But as I’ve done more research in this area with Dr. Reuven Brenner, and I’ve come to the conclusion that granting stock options is indeed an expense, an expense that should be included in companies’ financial statements. Here’s why. It’s really astonishingly simple.
An option is a contract that allows an employee to buy his company’s stock in the future, but at a price locked in at the time the option is granted. If the company’s stock price is $20 when the option is granted, typically the employee would have the right to exercise the option and buy the stock at $20 any time over the next 10 years (usually after having continued to work for the company for a minimum period in order to qualify). If the stock is trading at $50 in five years, the employee might exercise his option. He pays $20 to the company (which the company puts into its treasury), and the company issues shares to him. He turns around and sells his shares in the market at $50, and pockets a profit of $30.
What did it cost the company for the employee to get that profit of $30? Those who oppose options expensing say the cost was zero — the company simply issued some more stock. Sure, that creates dilution, they admit — but no expense.
But just think about this same transaction another way. Suppose the company issued an option that had all the same terms, except that when it was exercised, the company was obliged to pay cash, rather than issue stock. In this example, the employee would exercise the option when the stock was trading at $50, and the company would write him a check for $30. Let’s say that in order to be able to afford to write that check, the company issued stock at the same time, selling it in the market at $50 (keeping the difference of $20 in the company’s treasury).
Clearly this would be an expense of $30. The fact that the company happened to issue stock to pay for it makes no difference to the analysis — companies issue stock all the time to cover a variety of expenses, and those expenses are not exempt from inclusion in income simply because stock was issued.
So if that’s an expense, why isn’t it an expense when the stock is issued directly to the employee? In both cases the employee ends up with $30. In both cases the company had to issue stock. In both cases the stock was sold in the market at $50. In both cases the company treasury ends up with $20.
It walks like a duck. It quacks like a duck. It’s a duck. Options are a business expense, and they should be treated just like any other expense in calculating operating earnings. Period.
It will be interesting to see how investors react when S&P’s widely respected calculations of operating earnings start reflecting this expense. Detailed research that Brenner and I have done suggests that, for many companies, the impact will be far greater than the “up to 10%” that S&P has warned about. Investors aren’t going to like that one bit.
But in the end, honest accounting will help investors make smart decisions about where to put their money. When investors make better decisions, better companies are the result. There may be a painful period of adjustment, but the wealth-creation machine will come out stronger than ever someday as a result.
— This commentary was an Ahead of the Curve column for SmartMoney.com on May 17, 2002. Copyright 2002 Trend Macrolytics.
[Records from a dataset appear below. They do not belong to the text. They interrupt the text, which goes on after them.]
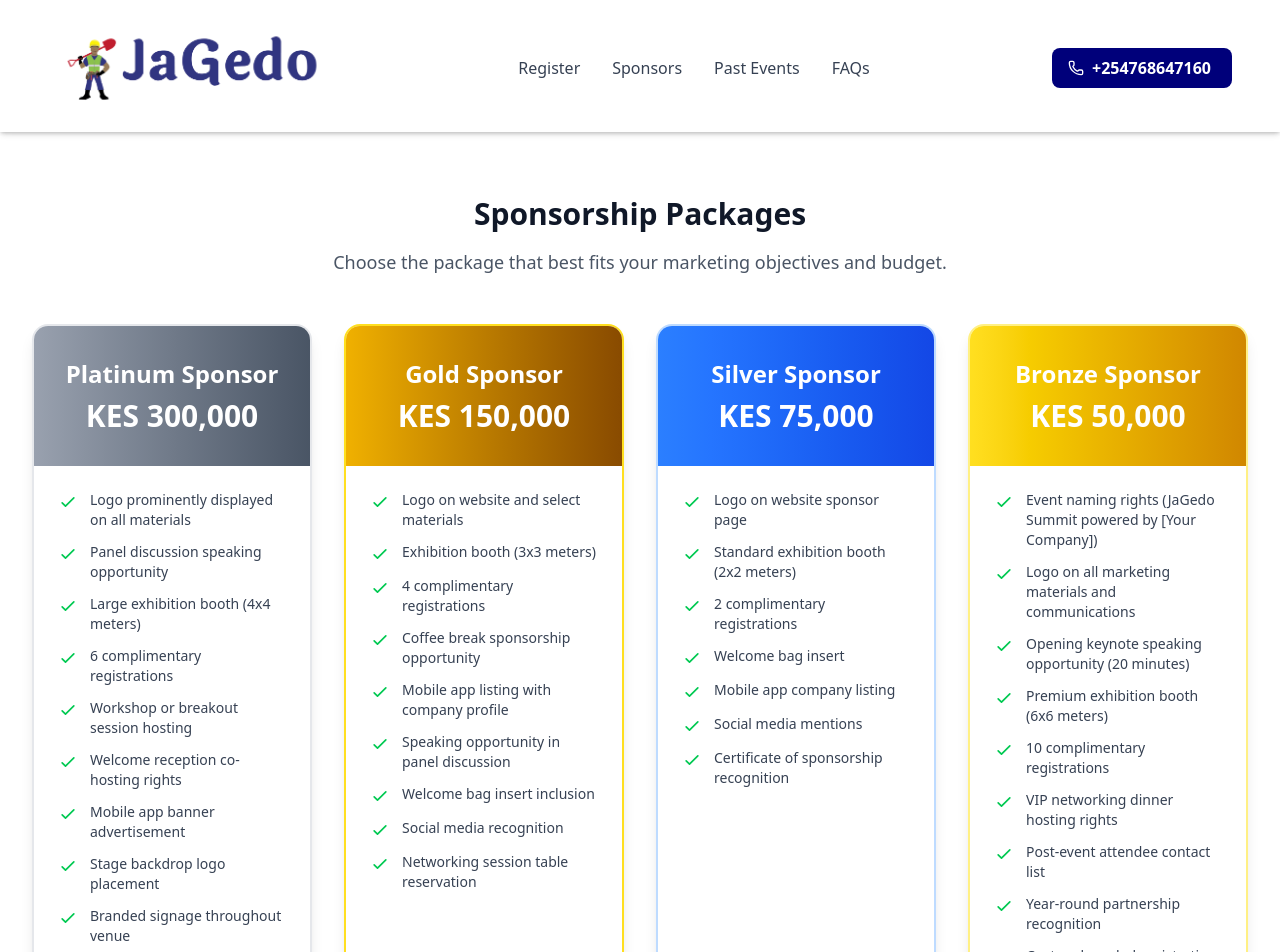
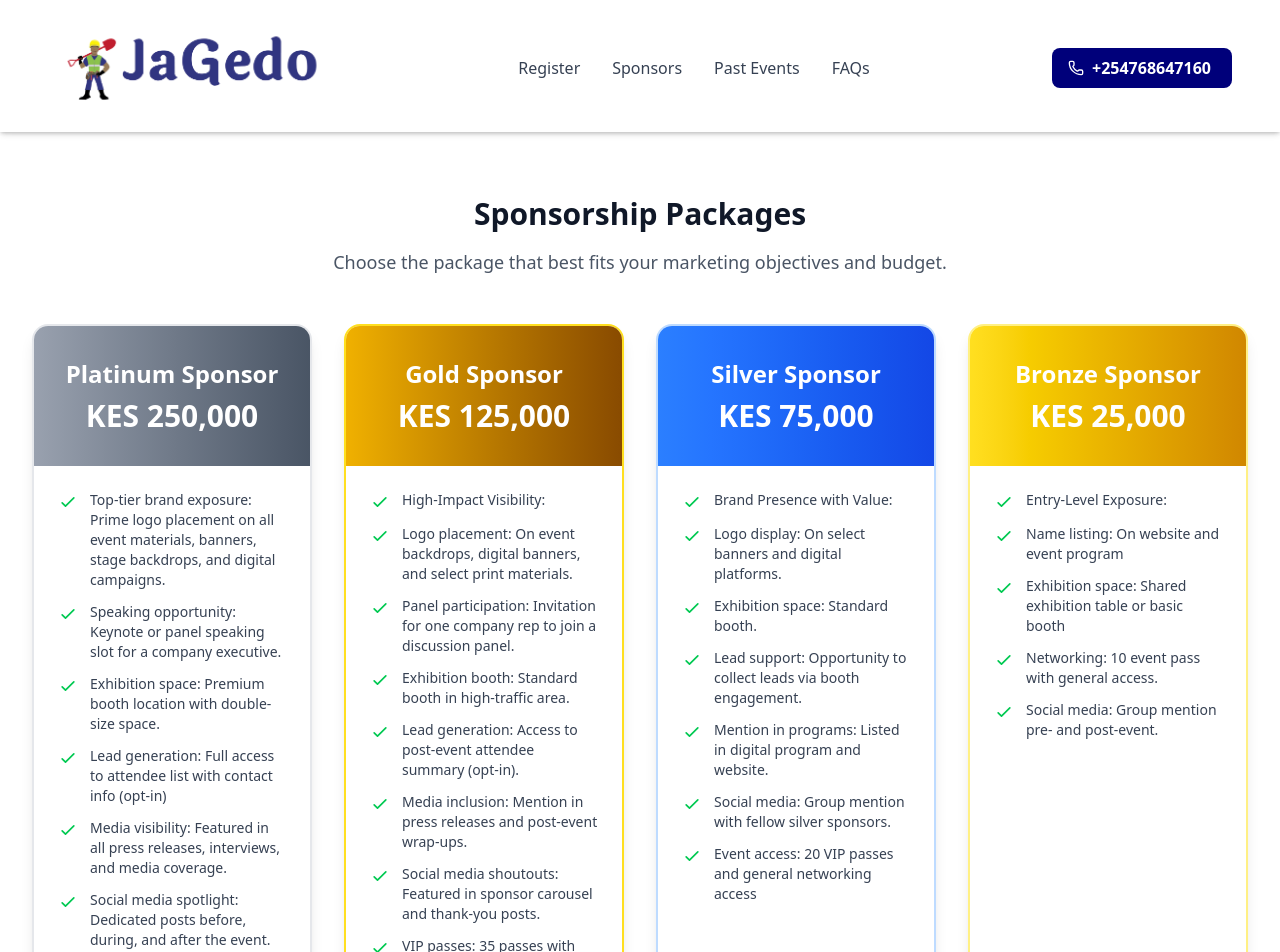
Before and after one commit to gituhumwangi/JBIS, a React (Vite) app in the folder jagedo-sEvents/: page /sponsors in a window 1280 px wide. Shown: the top 952 px of the page. Built offline with nearby package versions, Linux system fonts and the light colour scheme.

Commit message:
Updated SponsorsPage

```diff
--- a/jagedo-sEvents/src/pages/Sponsers.jsx
+++ b/jagedo-sEvents/src/pages/Sponsers.jsx
@@ -11,41 +11,40 @@ const SponsorsPage = () => {
 
     {
       title: "Platinum Sponsor",
-      price: "KES 300,000",
+      price: "KES 250,000",
       color: "from-gray-400 to-gray-600",
       textColor: "text-gray-900",
       bgColor: "bg-gray-50",
       borderColor: "border-gray-200",
       features: [
-        "Logo prominently displayed on all materials",
-        "Panel discussion speaking opportunity",
-        "Large exhibition booth (4x4 meters)",
-        "6 complimentary registrations",
-        "Workshop or breakout session hosting",
-        "Welcome reception co-hosting rights",
-        "Mobile app banner advertisement",
-        "Stage backdrop logo placement",
-        "Branded signage throughout venue",
-        "Networking lunch table hosting"
+        "Top-tier brand exposure: Prime logo placement on all event materials, banners, stage backdrops, and digital campaigns.",
+        "Speaking opportunity: Keynote or panel speaking slot for a company executive.",
+        "Exhibition space: Premium booth location with double-size space.",
+        "Lead generation: Full access to attendee list with contact info (opt-in)",
+        "Media visibility: Featured in all press releases, interviews, and media coverage.",
+        "Social media spotlight: Dedicated posts before, during, and after the event.",
+        "VIP passes: 10 passes, including access to exclusive networking lounges",
+        "Launch privileges: Priority slot for any product/service launch at the summit.",
+        "Branded content: Option to insert flyers, brochures, or gifts into summit bags.",
       ]
     },
     {
       title: "Gold Sponsor",
-      price: "KES 150,000",
+      price: "KES 125,000",
       color: "from-yellow-500 to-yellow-800",
       textColor: "text-yellow-900",
       bgColor: "bg-yellow-50",
       borderColor: "border-yellow-300",
       features: [
-        "Logo on website and select materials",
-        "Exhibition booth (3x3 meters)",
-        "4 complimentary registrations",
-        "Coffee break sponsorship opportunity",
-        "Mobile app listing with company profile",
-        "Speaking opportunity in panel discussion",
-        "Welcome bag insert inclusion",
-        "Social media recognition",
-        "Networking session table reservation"
+        "High-Impact Visibility:",
+        "Logo placement: On event backdrops, digital banners, and select print materials.",
+        "Panel participation: Invitation for one company rep to join a discussion panel.",
+        "Exhibition booth: Standard booth in high-traffic area.",
+        "Lead generation: Access to post-event attendee summary (opt-in).",
+        "Media inclusion: Mention in press releases and post-event wrap-ups.",
+        "Social media shoutouts: Featured in sponsor carousel and thank-you posts.",
+        "VIP passes: 35 passes with access to select networking sessions.",
+        "Product display: Option to showcase materials or demos at booth."
       ]
     },
     {
@@ -56,33 +55,28 @@ const SponsorsPage = () => {
       bgColor: "bg-blue-50",
       borderColor: "border-blue-200",
       features: [
-        "Logo on website sponsor page",
-        "Standard exhibition booth (2x2 meters)",
-        "2 complimentary registrations",
-        "Welcome bag insert",
-        "Mobile app company listing",
-        "Social media mentions",
-        "Certificate of sponsorship recognition"
+        "Brand Presence with Value:",
+        "Logo display: On select banners and digital platforms.",
+        "Exhibition space: Standard booth.",
+        "Lead support: Opportunity to collect leads via booth engagement.",
+        "Mention in programs: Listed in digital program and website.",
+        "Social media: Group mention with fellow silver sponsors.",
+        "Event access: 20 VIP passes and general networking access"
       ]
     },
     {
       title: "Bronze Sponsor",
-      price: "KES 50,000",
+      price: "KES 25,000",
       color: "from-yellow-300 to-yellow-600",
       textColor: "text-yellow-900",
       bgColor: "bg-yellow-50",
       borderColor: "border-yellow-200",
       features: [
-        "Event naming rights (JaGedo Summit powered by [Your Company])",
-        "Logo on all marketing materials and communications",
-        "Opening keynote speaking opportunity (20 minutes)",
-        "Premium exhibition booth (6x6 meters)",
-        "10 complimentary registrations",
-        "VIP networking dinner hosting rights",
-        "Post-event attendee contact list",
-        "Year-round partnership recognition",
-        "Custom branded registration area",
-        "Exclusive mobile app splash screen"
+        "Entry-Level Exposure:",
+        "Name listing: On website and event program",
+        "Exhibition space: Shared exhibition table or basic booth",
+        "Networking: 10 event pass with general access.",
+        "Social media: Group mention pre- and post-event.",
       ]
     },
   ];
```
All rights reserved. http://www.trendmacro.com. For information purposes only; not to be deemed to be individualized investment advice with respect to buying or selling specific securities. Derived from sources deemed to be reliable, but we make no warranty as to accuracy. Log off